Main Line Pediatrics

Safety for Infants and Children

Car Safety | Safety for Newborns: Ages 0 to 12 Months | Safety for Children: Ages 12 Months to 2 Years | Safety for Children: Over Age 2 | Poisoning | Emergency Aid for Choking Infants | Advice for Injury Prevention | Car Safety Seat |


Car Safety

To obtain information on car seat safety, you may call the toll-free Department of Transportation Vehicle Safety Hotline: 1-800-424-9393.

Your baby's safety is very important. Accidents are the leading cause of death and serious illness to children. Because of this, we make safety a primary concern.

First, it is the law in Pennsylvania that you seat your child in a car safety seat. You may not even take your child home from the hospital without such a seat. If you do not have an approved safety seat, the nursery will loan you a car seat until you can purchase one. We also have a list of federally-approved car seats, which gives additional information on prices and type of harness.

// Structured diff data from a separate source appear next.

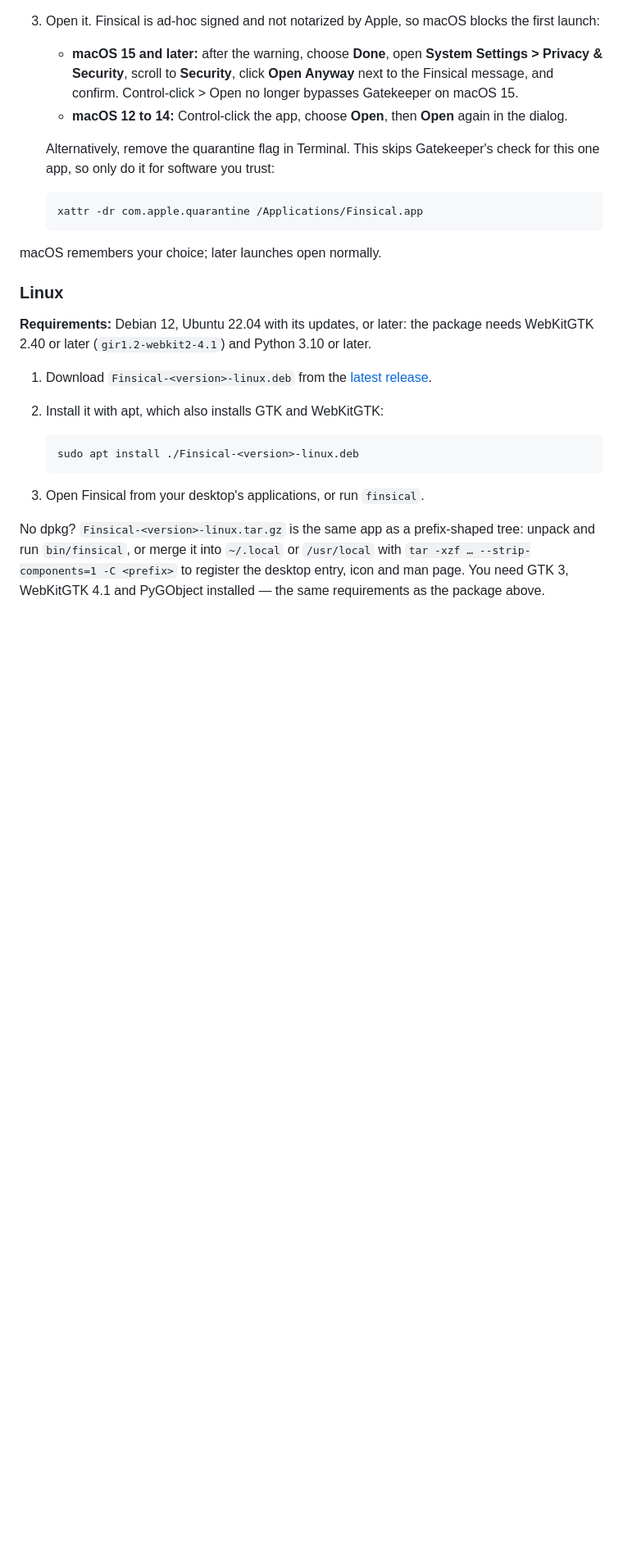
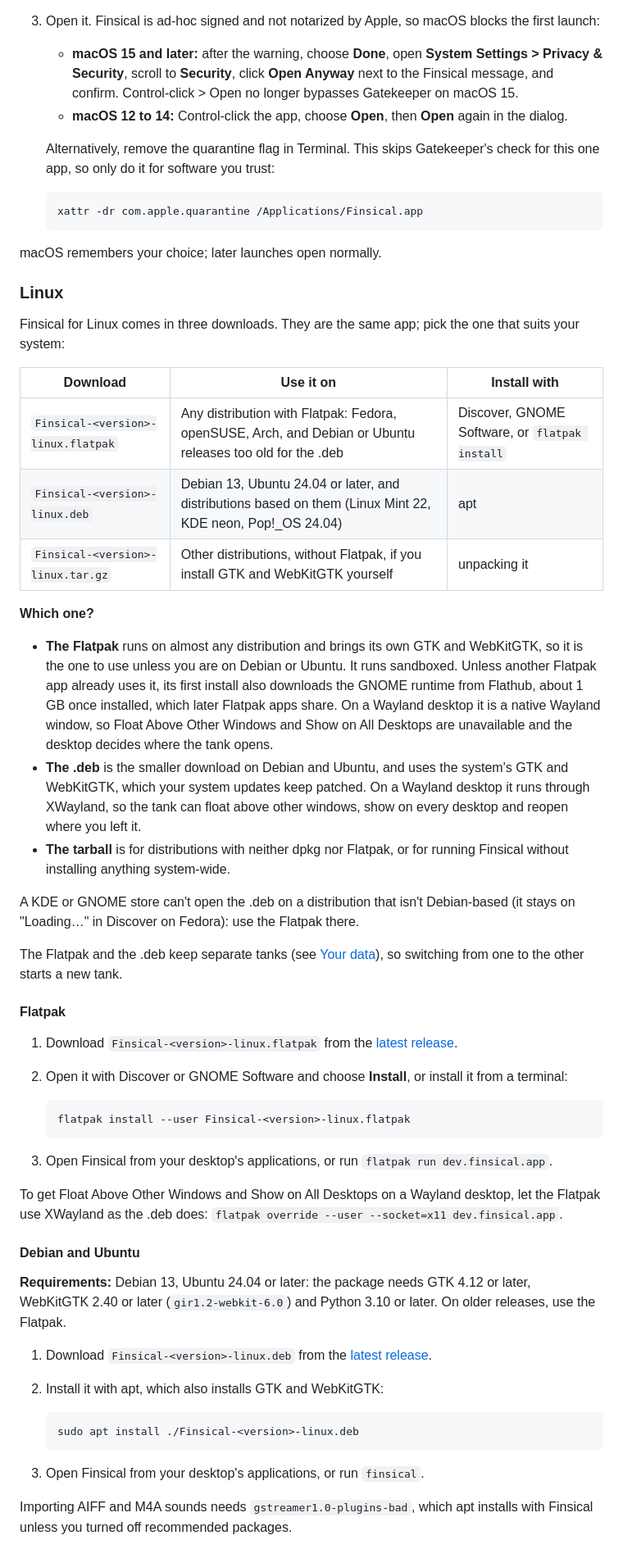
Before and after one commit to L-K-M/Finsical, a Markdown page: README.md, the part around one of its changes. Shown at 82% size. GitHub-like rendering; blank space fills up the shorter version.

````diff
--- a/README.md
+++ b/README.md
@@ -54,9 +54,62 @@ macOS remembers your choice; later launches open normally.
 
 ### Linux
 
-**Requirements:** Debian 12, Ubuntu 22.04 with its updates, or later:
-the package needs WebKitGTK 2.40 or later (`gir1.2-webkit2-4.1`) and
-Python 3.10 or later.
+Finsical for Linux comes in three downloads. They are the same app;
+pick the one that suits your system:
+
+| Download | Use it on | Install with |
+| --- | --- | --- |
+| `Finsical-<version>-linux.flatpak` | Any distribution with Flatpak: Fedora, openSUSE, Arch, and Debian or Ubuntu releases too old for the .deb | Discover, GNOME Software, or `flatpak install` |
+| `Finsical-<version>-linux.deb` | Debian 13, Ubuntu 24.04 or later, and distributions based on them (Linux Mint 22, KDE neon, Pop!_OS 24.04) | apt |
+| `Finsical-<version>-linux.tar.gz` | Other distributions, without Flatpak, if you install GTK and WebKitGTK yourself | unpacking it |
+
+**Which one?**
+
+- **The Flatpak** runs on almost any distribution and brings its own
+  GTK and WebKitGTK, so it is the one to use unless you are on Debian
+  or Ubuntu. It runs sandboxed. Unless another Flatpak app already
+  uses it, its first install also downloads the GNOME runtime from
+  Flathub, about 1 GB once installed, which later Flatpak apps share. On a Wayland desktop it is a native Wayland window, so Float
+  Above Other Windows and Show on All Desktops are unavailable and the
+  desktop decides where the tank opens.
+- **The .deb** is the smaller download on Debian and Ubuntu, and uses
+  the system's GTK and WebKitGTK, which your system updates keep
+  patched. On a Wayland desktop it runs through XWayland, so the tank
+  can float above other windows, show on every desktop and reopen where
+  you left it.
+- **The tarball** is for distributions with neither dpkg nor Flatpak,
+  or for running Finsical without installing anything system-wide.
+
+A KDE or GNOME store can't open the .deb on a distribution that isn't
+Debian-based (it stays on "Loading…" in Discover on Fedora): use the
+Flatpak there.
+
+The Flatpak and the .deb keep separate tanks (see [Your data](#your-data)),
+so switching from one to the other starts a new tank.
+
+#### Flatpak
+
+1. Download `Finsical-<version>-linux.flatpak` from the
+   [latest release](https://github.com/L-K-M/Finsical/releases/latest).
+2. Open it with Discover or GNOME Software and choose **Install**, or
+   install it from a terminal:
+
+   ```sh
+   flatpak install --user Finsical-<version>-linux.flatpak
+   ```
+
+3. Open Finsical from your desktop's applications, or run
+   `flatpak run dev.finsical.app`.
+
+To get Float Above Other Windows and Show on All Desktops on a Wayland
+desktop, let the Flatpak use XWayland as the .deb does:
+`flatpak override --user --socket=x11 dev.finsical.app`.
+
+#### Debian and Ubuntu
+
+**Requirements:** Debian 13, Ubuntu 24.04 or later: the package needs
+GTK 4.12 or later, WebKitGTK 2.40 or later (`gir1.2-webkit-6.0`) and
+Python 3.10 or later. On older releases, use the Flatpak.
 
 1. Download `Finsical-<version>-linux.deb` from the
    [latest release](https://github.com/L-K-M/Finsical/releases/latest).
@@ -68,10 +121,6 @@ Python 3.10 or later.
 
 3. Open Finsical from your desktop's applications, or run `finsical`.
 
-No dpkg? `Finsical-<version>-linux.tar.gz` is the same app as a
-prefix-shaped tree: unpack and run `bin/finsical`, or merge it into
-`~/.local` or `/usr/local` with `tar -xzf … --strip-components=1 -C
-<prefix>` to register the desktop entry, icon and man page. You need
-GTK 3, WebKitGTK 4.1 and PyGObject installed — the same requirements
-as the package above.
+Importing AIFF and M4A sounds needs `gstreamer1.0-plugins-bad`, which
+apt installs with Finsical unless you turned off recommended packages.
 
````
Also changed, not shown: other parts of README.md (+39 -15 lines), CHANGELOG.md (+8 -0 lines).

It is now recommended to keep your child in a rear-facing car seat until 2 years of age or the upper height and weight limit for that car seat as recommended by the manufacturer. A forward-facing car seat is recommended until the upper weight limit of the seat. A booster seat is recommended until the child is 4 feet, 9 inches (8-12 years). It is not recommended that a child under the age of 13 years sit in the front passenger seat.

You should anchor the seat safely, as directed in the car seat's instruction manual. If you cannot do this yourself, have someone help you. A "safe" seat that is not anchored is not safe. Often the local police department will help you properly anchor your car seat.

If your child begins to fight the use of the car seat, check to see that the seat is comfortable for proper use. You should always insist that your child "buckle-up." Of course, set a good example for your child by buckling-up yourself.

In hot weather, make sure that the baby's skin doesn't touch metal buckles or straps in a car seat; they can burn the baby's skin quickly. Even the hot plastic on the car seat can burn your child, unless it is covered with a towel. Never leave a child unattended in a car, especially a hot car in the summer. Heat stroke can occur quickly.